Why I Run


It all started when I was 9 years old and my parents took me to see Charriots of Fire.  I knew at that moment I wanted to be a runner.

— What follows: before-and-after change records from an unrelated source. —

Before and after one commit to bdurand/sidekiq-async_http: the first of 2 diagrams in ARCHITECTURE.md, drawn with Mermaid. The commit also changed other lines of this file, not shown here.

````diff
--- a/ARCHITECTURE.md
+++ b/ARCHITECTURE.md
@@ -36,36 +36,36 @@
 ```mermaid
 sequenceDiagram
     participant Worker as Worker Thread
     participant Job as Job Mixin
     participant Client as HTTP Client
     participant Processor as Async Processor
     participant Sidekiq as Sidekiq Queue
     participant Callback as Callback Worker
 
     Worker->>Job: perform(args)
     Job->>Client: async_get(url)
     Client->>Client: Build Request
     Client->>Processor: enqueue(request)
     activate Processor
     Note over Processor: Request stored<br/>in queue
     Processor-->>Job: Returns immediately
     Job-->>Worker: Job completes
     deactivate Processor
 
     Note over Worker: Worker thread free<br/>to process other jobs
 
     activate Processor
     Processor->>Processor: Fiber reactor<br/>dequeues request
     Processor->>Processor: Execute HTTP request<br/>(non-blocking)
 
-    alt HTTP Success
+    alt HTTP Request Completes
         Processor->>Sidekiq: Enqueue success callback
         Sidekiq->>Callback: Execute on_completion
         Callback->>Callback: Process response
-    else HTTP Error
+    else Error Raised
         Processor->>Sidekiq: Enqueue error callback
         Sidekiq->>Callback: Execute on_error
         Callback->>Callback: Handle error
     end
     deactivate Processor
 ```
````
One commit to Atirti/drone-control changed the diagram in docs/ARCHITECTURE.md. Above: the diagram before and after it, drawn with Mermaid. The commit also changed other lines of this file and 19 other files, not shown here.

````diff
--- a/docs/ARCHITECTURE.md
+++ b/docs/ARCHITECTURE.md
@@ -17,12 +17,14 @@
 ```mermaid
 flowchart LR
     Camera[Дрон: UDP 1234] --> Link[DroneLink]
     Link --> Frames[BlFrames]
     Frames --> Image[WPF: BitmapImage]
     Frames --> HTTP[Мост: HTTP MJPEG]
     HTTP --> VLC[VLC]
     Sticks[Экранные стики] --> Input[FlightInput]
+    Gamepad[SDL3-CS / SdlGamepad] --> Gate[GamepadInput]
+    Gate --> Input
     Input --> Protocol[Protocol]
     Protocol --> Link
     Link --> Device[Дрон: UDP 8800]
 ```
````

More specifically, I knew I wanted to be an Olympic sprinter.  What I didn't realize at the time was that I didn't exactly have the genetics to make that dream come true.  But, hope springs eternal in the mind of a 9 year old boy, so I came home anxious to begin my training.  I wanted nothing more than to tie on a pair of spikes and run with my head back just like Eric Liddell.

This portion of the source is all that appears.